16/07/2015

By Andreas Pouros, COO and co-founder at Greenlight Digital

How we pay for stuff is changing. In a relatively short period of time, shoppers have become accustomed to waiving a card over a terminal to make small purchases. Last year alone, Brits spent more than £2.3 billion using contactless cards and that figure looks set to rise significantly this year as a growing number of retailers and consumer embrace the contactless card.

With this month’s launch of Apple Pay, contactless payments look set to make the leap to mobile. Hotly-anticipated among retailers, Apple Pay will make paying for goods in-store a simple matter of holding your phone up to a card reader and tapping the Touch ID button.

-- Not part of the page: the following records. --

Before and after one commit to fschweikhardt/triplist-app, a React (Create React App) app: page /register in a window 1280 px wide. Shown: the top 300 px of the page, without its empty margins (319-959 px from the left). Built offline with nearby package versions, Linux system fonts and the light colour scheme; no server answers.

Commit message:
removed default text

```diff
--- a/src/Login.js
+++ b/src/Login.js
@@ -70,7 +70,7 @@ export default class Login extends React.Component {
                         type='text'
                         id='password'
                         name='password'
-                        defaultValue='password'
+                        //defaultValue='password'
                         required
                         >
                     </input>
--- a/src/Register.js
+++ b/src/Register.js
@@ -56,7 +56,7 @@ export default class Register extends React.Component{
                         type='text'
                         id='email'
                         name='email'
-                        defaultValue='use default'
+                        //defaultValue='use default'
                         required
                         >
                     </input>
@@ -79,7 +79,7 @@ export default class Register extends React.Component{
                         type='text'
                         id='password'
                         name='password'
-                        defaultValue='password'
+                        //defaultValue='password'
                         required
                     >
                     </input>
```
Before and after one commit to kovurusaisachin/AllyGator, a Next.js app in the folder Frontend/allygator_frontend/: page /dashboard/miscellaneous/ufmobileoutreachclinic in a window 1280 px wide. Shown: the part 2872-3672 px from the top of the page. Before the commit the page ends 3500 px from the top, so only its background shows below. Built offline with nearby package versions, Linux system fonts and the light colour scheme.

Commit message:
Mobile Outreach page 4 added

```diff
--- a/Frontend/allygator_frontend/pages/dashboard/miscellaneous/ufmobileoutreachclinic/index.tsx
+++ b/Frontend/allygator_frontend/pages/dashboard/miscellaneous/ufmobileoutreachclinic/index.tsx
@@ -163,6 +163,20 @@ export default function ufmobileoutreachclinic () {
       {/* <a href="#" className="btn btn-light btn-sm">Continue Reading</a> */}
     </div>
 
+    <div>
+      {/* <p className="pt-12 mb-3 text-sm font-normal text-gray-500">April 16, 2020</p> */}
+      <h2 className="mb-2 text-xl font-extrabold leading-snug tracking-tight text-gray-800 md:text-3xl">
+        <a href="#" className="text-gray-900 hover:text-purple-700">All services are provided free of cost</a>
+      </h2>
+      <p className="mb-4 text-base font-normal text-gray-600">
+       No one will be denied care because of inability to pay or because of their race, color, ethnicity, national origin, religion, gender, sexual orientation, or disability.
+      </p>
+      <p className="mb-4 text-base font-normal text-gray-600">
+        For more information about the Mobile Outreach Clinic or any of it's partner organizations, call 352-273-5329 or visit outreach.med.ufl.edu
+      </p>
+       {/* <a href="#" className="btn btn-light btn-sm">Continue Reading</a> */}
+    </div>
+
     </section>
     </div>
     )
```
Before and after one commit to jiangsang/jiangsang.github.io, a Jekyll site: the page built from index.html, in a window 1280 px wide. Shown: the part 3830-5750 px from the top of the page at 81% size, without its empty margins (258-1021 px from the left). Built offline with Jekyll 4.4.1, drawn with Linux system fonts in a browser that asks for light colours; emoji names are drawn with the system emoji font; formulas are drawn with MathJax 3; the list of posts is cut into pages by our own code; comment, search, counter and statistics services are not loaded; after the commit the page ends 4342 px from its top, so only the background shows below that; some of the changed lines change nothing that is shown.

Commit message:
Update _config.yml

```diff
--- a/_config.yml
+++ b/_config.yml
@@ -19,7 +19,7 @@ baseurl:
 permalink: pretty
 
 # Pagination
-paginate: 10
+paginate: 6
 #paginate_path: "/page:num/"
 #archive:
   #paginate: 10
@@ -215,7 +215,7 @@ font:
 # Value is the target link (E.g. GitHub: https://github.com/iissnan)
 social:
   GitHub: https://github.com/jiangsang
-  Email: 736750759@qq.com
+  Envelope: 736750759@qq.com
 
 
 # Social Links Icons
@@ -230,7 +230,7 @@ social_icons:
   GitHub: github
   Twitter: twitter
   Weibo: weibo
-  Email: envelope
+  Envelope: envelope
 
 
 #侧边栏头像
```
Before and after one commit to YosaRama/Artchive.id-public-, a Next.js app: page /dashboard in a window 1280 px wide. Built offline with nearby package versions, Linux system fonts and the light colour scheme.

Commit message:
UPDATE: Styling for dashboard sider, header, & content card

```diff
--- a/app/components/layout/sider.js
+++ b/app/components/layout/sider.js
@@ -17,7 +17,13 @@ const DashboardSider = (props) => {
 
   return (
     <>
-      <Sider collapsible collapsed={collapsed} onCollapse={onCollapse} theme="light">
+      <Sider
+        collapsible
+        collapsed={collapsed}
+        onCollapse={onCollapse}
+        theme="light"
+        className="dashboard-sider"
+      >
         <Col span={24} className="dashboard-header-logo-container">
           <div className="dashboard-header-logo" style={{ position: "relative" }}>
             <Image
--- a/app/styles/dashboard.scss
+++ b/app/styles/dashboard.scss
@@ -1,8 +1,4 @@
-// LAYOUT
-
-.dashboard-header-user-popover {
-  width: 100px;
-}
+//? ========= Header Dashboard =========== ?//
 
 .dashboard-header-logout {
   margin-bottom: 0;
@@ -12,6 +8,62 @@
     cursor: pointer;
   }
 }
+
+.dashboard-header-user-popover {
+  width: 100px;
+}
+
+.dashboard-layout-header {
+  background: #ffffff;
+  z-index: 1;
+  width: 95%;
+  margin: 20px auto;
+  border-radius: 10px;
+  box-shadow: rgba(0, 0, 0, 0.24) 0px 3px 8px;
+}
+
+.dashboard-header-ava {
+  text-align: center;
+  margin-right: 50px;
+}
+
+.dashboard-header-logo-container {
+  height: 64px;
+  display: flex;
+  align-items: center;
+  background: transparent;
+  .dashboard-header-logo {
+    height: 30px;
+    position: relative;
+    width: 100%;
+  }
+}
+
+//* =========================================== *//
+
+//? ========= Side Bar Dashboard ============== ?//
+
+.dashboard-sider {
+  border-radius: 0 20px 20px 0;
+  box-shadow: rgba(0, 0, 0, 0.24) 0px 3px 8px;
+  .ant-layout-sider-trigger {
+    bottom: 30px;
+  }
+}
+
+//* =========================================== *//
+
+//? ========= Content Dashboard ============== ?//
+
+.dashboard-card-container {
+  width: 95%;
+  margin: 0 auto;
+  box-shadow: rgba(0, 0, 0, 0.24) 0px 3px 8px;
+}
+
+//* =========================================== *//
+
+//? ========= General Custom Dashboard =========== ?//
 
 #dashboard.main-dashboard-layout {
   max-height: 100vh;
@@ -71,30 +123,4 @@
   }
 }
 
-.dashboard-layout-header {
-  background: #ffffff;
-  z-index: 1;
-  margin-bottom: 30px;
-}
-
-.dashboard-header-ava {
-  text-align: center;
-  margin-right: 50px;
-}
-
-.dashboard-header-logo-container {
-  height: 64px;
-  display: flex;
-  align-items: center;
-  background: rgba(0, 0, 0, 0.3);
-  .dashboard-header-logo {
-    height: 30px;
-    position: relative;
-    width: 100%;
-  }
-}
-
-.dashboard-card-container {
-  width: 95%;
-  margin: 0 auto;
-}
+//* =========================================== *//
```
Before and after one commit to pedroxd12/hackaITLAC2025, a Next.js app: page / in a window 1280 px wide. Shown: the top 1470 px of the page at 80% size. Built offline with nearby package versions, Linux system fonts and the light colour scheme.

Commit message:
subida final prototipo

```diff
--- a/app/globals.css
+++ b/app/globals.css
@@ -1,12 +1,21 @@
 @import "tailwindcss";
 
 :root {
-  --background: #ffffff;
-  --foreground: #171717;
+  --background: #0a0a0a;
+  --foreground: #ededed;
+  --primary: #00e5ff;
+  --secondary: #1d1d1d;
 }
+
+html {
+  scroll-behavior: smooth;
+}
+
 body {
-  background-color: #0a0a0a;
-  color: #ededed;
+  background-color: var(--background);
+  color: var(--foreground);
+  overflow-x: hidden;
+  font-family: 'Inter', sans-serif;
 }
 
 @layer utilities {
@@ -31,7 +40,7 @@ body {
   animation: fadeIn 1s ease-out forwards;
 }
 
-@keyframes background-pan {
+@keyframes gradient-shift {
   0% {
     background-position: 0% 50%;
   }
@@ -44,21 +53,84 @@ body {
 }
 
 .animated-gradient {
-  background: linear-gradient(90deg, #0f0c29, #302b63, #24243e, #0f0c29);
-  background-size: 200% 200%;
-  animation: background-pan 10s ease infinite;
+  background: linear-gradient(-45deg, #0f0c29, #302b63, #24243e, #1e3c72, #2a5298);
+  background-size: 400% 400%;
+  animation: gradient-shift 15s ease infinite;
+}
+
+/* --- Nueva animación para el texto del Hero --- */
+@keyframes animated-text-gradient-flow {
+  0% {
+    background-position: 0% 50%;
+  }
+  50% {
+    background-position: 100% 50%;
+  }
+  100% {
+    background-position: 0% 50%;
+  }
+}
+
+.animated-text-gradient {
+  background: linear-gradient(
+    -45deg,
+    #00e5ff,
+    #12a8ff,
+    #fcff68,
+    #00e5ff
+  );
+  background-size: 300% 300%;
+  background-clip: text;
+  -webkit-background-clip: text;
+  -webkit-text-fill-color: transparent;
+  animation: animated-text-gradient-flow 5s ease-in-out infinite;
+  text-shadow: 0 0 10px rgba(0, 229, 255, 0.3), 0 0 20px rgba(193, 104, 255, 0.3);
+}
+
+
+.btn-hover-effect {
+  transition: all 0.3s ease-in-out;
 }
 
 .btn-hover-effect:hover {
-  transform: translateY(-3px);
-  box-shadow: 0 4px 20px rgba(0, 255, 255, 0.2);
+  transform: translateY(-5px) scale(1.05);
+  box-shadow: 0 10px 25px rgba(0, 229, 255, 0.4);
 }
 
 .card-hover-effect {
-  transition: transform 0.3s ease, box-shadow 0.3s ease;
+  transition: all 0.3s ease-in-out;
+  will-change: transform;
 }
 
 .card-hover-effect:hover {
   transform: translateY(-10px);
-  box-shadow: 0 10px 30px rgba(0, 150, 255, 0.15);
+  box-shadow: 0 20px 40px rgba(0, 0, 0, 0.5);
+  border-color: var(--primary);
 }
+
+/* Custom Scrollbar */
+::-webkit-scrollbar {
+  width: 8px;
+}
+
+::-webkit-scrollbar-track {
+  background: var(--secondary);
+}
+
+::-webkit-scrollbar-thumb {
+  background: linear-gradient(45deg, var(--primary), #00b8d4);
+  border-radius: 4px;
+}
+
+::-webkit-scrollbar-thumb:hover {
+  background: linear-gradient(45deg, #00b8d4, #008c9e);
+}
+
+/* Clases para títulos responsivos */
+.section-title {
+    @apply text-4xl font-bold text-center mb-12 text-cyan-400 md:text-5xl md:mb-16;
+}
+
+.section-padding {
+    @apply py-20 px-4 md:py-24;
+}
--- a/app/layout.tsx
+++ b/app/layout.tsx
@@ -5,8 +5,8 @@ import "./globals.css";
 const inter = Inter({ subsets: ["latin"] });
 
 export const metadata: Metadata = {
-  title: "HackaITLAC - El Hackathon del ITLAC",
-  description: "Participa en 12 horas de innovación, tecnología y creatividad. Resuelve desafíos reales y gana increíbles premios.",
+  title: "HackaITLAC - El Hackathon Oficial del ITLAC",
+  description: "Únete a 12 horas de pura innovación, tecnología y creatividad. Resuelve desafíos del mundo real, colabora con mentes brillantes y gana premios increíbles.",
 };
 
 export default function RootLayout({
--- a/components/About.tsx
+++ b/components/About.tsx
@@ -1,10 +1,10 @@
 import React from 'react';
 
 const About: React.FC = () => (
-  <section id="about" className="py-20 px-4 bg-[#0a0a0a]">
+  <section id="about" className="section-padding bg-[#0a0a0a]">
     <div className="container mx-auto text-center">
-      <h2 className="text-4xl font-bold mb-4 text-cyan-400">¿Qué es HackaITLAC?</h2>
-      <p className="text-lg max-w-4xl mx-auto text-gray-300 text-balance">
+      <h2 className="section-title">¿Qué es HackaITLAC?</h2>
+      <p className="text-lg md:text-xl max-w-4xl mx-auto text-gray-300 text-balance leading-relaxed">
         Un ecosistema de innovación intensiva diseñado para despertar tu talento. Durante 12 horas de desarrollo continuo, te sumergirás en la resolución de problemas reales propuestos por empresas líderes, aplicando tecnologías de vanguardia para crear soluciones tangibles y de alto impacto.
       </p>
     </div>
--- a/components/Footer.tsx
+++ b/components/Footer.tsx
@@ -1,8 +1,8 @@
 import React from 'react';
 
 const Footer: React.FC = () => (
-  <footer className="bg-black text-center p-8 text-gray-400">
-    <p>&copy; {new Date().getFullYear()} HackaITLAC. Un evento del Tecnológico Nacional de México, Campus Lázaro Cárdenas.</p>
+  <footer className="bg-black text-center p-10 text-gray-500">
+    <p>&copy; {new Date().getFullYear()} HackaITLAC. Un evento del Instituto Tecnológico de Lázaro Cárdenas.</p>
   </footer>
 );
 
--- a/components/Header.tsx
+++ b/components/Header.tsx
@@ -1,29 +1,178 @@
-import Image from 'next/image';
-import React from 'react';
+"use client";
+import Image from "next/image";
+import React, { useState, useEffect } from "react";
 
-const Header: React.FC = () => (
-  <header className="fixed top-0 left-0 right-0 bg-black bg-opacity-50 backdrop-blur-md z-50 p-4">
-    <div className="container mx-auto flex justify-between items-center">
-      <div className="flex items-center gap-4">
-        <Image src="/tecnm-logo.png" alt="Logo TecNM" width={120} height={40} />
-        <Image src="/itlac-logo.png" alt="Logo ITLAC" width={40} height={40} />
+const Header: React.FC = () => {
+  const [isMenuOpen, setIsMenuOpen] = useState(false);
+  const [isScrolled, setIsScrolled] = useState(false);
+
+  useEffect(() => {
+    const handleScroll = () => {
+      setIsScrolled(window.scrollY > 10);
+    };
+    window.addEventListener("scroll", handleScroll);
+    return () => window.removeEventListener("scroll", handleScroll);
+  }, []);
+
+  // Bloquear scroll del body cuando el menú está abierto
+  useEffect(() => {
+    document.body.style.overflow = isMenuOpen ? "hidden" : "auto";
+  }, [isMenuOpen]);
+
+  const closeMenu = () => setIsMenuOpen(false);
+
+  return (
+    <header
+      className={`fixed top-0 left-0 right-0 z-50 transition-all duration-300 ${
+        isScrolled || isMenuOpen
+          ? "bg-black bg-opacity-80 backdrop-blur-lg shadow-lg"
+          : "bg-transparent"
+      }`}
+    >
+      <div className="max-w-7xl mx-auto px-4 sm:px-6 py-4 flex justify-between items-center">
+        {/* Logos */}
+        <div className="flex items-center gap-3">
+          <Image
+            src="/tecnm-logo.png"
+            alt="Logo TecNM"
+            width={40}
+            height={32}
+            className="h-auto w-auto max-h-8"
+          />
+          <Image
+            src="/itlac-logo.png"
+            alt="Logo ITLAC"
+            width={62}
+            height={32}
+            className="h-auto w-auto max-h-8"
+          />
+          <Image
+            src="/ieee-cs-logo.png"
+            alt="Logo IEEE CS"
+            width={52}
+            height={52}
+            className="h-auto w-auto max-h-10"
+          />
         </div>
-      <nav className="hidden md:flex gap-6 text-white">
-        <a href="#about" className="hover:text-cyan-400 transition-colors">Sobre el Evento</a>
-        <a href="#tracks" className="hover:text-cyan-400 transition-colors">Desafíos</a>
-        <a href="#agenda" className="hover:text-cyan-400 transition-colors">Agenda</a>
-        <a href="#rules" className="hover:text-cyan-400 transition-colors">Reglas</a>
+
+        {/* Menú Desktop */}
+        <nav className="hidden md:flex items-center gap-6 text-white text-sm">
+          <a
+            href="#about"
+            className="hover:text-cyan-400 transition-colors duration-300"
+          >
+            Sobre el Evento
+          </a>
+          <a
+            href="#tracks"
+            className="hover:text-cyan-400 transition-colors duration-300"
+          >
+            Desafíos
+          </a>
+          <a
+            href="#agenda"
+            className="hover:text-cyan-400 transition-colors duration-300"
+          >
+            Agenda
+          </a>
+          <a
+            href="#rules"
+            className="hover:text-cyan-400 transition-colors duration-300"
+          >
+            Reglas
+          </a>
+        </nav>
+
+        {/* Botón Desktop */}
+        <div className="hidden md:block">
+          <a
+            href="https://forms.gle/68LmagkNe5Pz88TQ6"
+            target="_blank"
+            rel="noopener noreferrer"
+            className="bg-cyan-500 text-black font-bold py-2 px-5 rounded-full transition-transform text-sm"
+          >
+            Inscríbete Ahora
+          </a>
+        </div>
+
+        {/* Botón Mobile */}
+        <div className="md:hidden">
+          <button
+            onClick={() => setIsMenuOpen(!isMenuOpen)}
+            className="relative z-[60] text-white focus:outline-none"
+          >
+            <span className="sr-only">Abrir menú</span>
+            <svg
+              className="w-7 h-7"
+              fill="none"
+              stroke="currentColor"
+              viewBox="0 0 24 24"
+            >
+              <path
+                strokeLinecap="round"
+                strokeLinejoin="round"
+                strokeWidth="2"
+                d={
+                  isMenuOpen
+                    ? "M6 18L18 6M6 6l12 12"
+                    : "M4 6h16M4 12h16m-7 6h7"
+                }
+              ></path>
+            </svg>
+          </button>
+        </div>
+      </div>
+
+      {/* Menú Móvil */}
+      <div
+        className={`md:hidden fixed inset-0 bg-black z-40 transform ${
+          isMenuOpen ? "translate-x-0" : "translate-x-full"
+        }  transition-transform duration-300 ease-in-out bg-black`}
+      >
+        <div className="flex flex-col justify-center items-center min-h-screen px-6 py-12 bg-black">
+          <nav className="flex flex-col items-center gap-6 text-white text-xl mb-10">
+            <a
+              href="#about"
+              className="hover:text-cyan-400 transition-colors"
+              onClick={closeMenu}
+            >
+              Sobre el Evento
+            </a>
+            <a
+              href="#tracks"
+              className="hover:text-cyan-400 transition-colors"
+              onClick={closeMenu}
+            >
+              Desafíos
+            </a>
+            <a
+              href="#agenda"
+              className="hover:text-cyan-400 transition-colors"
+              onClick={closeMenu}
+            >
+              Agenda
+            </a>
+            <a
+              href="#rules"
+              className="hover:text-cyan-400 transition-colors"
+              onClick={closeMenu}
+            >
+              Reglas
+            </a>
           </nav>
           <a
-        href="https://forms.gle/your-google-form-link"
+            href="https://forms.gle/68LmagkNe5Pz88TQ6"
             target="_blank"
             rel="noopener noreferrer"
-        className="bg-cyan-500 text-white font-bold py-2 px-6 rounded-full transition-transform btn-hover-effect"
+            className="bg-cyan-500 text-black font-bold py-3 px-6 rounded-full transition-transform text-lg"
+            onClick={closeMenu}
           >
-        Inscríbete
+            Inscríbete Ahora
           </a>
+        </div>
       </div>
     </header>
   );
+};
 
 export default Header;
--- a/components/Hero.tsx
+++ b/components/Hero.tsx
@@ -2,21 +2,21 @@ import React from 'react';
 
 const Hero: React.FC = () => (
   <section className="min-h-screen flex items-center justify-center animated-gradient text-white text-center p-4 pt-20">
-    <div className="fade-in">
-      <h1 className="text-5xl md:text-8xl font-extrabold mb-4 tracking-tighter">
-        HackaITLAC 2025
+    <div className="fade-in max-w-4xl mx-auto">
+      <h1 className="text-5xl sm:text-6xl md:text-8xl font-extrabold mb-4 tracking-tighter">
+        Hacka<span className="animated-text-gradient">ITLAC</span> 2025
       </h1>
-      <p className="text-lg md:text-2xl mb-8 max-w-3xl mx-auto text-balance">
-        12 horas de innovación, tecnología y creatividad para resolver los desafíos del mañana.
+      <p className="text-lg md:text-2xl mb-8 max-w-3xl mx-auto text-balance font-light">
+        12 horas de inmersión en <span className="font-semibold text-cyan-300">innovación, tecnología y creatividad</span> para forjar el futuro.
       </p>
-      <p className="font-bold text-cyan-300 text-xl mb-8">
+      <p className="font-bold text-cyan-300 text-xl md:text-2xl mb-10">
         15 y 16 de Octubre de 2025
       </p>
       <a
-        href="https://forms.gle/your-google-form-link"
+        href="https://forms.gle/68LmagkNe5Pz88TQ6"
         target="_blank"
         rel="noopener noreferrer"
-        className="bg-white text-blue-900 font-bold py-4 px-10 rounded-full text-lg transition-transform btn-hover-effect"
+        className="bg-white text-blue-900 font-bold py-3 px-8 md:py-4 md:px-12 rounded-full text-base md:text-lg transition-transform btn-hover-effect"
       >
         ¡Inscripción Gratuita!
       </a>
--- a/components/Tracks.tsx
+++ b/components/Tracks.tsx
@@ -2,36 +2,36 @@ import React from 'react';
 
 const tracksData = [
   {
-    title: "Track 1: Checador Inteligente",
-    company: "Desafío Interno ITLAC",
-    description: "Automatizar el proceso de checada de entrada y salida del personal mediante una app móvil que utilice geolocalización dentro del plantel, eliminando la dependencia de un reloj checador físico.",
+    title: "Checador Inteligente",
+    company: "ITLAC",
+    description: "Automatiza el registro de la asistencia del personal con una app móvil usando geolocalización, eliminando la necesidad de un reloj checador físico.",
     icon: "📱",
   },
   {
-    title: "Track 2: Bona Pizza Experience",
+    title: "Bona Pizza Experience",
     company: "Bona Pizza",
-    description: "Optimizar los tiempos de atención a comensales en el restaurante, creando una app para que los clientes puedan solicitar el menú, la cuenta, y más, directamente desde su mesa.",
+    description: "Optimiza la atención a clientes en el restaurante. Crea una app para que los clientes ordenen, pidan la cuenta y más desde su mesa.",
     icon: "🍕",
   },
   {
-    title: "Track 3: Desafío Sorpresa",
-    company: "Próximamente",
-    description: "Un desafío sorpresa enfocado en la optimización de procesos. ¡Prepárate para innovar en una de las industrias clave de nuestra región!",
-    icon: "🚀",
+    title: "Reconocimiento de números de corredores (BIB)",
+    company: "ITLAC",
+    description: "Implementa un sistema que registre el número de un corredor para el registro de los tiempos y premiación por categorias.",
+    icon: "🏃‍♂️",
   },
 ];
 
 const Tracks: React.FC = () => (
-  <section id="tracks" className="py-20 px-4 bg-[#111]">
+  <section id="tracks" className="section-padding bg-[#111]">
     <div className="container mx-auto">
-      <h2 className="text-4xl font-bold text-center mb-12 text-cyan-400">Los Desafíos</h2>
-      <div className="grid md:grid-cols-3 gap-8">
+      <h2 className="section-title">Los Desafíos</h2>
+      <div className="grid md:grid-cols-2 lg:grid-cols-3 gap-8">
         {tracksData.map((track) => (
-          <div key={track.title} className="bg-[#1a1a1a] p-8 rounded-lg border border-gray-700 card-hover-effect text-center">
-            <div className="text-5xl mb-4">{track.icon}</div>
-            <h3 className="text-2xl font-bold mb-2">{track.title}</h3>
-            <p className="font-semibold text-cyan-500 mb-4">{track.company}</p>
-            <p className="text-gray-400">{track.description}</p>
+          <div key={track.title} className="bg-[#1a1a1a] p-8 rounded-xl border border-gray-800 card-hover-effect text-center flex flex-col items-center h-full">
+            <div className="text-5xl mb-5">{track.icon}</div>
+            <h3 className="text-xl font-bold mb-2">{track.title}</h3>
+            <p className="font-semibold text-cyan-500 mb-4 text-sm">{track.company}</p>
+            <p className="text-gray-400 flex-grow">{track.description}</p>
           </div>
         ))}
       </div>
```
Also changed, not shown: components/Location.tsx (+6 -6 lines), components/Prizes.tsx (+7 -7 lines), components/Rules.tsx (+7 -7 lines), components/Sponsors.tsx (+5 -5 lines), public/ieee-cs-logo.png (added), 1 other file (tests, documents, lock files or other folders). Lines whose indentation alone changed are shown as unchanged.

Not only is Apple Pay pretty quick and easy to use in-store, it promises to bring a whole new level of mobility to online shopping, presuming you have the latest iPhone of course. By removing the need to fill out forms with the same address and payment information, Apple Pay could help online retailers to streamline the shopping journey and limit the level of basket abandonment at the final hurdle.

But despite all the industry hype, Apple Pay is merely a footnote in the evolution of contactless payments. It is not the ‘holy grail’ of contactless payments and will not change how we choose to pay.

In order for payments to become truly ‘contactless’ we need to lose the final hurdle; we must end our reliance on a physical card or device to make payments. Apple Pay hasn’t been designed to solve this particular challenge, but a growing number of technology companies are taking on this challenge.

Earlier this year, a Swedish company launched a large-scale trial of implanted microchips. Around 700 people in Stockholm were ‘chipped’ with a small RFID chip of the kind usually found in a contactless credit or travel card, allowing them to make payments by waiving their hands over a sensor. While this is surely the most elegant solution it remain far too ‘sci-fi’ for most people.

Biometric payments is another interesting area of development – and with no implants involved. In the UK a number of banks are already experimenting with facial, fingerprint, and finger vein recognition, meaning consumers could soon make payments by taking a selfie. This much less invasive approach is more likely to gain mass acceptance in the short term

The future of payments is an exciting and imaginative territory and it will be interesting to see how fast retailers and consumers embrace new ways to pay.